Dress code remains what the legal profession tend to call a grey area. In many modern workplaces, dress down to impress is the order of the day. We can’t imagine that Saville Row tailors get called out to many fittings in the hipster-populated workspaces of Silicone Roundabout, and if the digital doyens of Steve and Steve (Jobs and Wozniak) were ever seen in anything other than a black tee-shirt, the rest of the office would call the cops, as there was obviously an impostor in the building.
OK computer genius, in fairness to Mr Wozniak, he has widened his apparel collection these days, but the only man we can still think of, who wore heels to work every day, was Prince.
There is a whole wardrobe of tax regulations and reliefs for attire deemed necessary and wholly for work use. Forestry workers might successfully make a case for steel-capped boots and safety hats for times when felled trees branch out unexpectedly, and a barrister could make a case for a wig and gown to be worn while pleading in the high court. Neither though could expect to claim for a lumberjack shirt or court shoes, since either could be worn off the job, as it were.
Tax related clothing regulations are a world apart from workplace dress code. Here at Springfords, you’d expect us to be professionally presentable, and that’s just how we like it too. It just makes sense to be dressed for business. If you drive into your local garage with the exhaust pipe trailing along the forecourt, it just feels more reassuring to be greeted by a team of motor engineers, togged out in all the polo-shirted uniformity of a racing car team.
All of which leaves the errant accountancy firm tripping over their laces. They’ve since put the blame on the temp agency, claiming that the directive came from that source, and they didn’t have any such discriminatory policy themselves.
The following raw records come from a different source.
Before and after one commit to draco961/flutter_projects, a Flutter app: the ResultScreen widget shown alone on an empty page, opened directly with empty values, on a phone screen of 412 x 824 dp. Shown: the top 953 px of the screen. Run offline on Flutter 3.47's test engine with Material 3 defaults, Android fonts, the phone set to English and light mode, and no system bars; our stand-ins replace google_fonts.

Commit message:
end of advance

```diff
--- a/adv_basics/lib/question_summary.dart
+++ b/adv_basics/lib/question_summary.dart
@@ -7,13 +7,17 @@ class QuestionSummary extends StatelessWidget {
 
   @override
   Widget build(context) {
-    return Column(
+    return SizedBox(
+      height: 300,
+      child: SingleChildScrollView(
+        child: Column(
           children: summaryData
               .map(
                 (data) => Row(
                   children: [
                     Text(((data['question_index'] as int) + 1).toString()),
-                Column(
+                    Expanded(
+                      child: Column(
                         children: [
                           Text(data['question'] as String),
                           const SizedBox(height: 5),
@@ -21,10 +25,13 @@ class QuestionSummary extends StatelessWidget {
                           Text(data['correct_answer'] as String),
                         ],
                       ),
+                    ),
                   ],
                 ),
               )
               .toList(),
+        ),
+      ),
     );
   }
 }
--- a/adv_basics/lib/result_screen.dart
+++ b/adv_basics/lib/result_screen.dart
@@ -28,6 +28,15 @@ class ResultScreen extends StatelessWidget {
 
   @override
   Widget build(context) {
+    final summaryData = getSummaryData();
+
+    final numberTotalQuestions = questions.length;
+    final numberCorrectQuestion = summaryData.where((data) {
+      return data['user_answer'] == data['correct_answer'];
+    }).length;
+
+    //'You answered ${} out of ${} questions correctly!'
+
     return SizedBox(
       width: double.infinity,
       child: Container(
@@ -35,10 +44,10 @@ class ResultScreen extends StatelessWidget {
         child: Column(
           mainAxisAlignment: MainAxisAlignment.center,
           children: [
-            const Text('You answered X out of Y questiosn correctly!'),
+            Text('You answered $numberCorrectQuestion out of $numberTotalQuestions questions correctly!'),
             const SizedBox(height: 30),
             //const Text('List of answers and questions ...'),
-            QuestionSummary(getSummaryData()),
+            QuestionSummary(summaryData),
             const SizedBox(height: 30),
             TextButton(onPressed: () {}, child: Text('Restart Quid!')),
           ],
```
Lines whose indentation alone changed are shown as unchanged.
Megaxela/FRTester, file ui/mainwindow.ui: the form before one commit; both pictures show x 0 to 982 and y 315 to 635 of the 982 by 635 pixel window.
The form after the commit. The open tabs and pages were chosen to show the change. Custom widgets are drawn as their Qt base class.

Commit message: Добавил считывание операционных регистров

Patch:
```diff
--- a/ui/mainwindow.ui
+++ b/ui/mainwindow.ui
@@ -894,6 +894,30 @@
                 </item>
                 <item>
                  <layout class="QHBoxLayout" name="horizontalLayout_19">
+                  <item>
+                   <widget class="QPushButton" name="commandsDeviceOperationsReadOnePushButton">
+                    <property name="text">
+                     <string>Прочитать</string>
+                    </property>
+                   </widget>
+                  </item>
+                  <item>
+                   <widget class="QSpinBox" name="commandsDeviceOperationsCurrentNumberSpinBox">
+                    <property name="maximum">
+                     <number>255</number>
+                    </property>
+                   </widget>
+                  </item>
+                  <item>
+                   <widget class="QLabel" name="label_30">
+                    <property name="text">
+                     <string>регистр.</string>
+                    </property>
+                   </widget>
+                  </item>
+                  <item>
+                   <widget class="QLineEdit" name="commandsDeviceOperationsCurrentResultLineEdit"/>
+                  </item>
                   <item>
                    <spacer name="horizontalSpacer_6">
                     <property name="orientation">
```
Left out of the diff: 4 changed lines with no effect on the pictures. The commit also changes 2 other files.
That may well be the case, but the whole affair has left their public relations profile flat footed, as they try to rescue their reputation.
In the end, if we all dressed appropriately for the working day, and our clients were impressed with our work and our sartorial choices, then we can all go home afterwards, satisfied we did our best, prepare a nice refreshment, and put our feet up for the night. No shoes on the desk please.